**Problem requirements**
For the word "string", search the records and show each line in which it occurs.

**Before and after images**
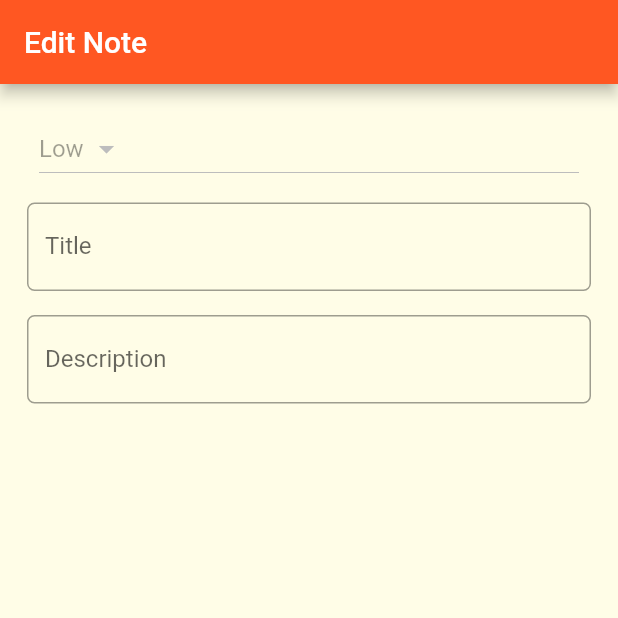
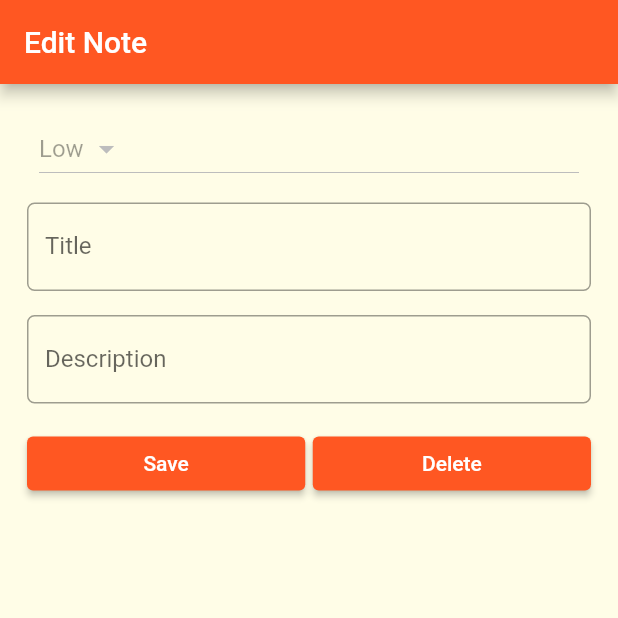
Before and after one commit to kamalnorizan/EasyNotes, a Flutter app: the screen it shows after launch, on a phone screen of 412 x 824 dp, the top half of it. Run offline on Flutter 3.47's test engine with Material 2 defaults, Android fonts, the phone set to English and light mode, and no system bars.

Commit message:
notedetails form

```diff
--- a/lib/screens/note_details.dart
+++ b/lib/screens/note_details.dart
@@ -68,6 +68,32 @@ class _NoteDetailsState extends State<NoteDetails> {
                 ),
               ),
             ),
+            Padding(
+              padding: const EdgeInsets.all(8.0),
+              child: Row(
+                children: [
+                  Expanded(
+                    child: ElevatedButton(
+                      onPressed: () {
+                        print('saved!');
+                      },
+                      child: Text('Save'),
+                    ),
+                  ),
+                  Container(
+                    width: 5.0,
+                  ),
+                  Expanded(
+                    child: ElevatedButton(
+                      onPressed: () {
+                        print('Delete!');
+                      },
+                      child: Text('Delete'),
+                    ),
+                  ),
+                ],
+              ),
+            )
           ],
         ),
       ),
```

--

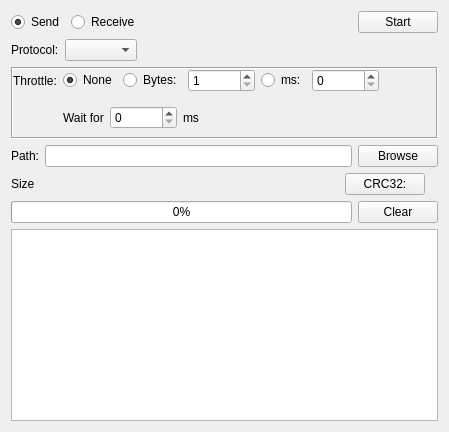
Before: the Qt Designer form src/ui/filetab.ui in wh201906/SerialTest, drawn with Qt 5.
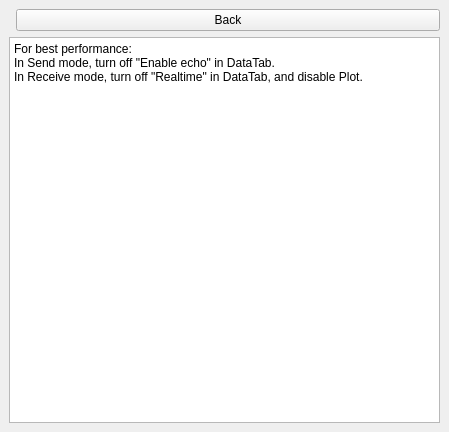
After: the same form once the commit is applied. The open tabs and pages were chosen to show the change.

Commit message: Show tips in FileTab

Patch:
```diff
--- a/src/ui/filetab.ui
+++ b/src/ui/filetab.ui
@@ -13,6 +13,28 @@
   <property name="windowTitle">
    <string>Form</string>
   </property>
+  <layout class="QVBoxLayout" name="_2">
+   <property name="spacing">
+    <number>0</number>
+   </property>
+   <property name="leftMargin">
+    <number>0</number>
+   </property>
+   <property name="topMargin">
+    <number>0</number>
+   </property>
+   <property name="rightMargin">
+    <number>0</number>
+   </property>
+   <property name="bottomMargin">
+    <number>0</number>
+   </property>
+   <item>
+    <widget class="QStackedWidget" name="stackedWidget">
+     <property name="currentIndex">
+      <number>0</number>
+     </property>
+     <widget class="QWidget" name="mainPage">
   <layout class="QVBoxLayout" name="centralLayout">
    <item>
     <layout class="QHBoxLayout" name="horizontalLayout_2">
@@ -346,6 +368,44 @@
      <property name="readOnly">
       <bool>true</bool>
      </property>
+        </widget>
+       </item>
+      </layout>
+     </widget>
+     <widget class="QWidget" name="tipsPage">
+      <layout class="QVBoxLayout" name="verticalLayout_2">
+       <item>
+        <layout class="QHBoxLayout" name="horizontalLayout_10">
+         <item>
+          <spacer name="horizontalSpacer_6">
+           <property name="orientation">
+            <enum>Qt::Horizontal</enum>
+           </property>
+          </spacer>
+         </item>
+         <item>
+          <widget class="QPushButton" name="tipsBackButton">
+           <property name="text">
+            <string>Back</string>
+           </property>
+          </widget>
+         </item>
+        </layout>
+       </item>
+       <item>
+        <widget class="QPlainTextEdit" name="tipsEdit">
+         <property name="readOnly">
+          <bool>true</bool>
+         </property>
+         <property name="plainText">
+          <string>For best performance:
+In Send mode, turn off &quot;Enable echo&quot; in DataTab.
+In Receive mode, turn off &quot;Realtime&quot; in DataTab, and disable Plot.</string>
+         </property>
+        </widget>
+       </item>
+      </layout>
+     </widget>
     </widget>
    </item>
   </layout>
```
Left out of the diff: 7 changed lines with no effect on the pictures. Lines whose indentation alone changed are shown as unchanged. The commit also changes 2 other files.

**Your response**
    <string>Form</string>
+            <string>Back</string>
+          <string>For best performance:
+In Receive mode, turn off &quot;Realtime&quot; in DataTab, and disable Plot.</string>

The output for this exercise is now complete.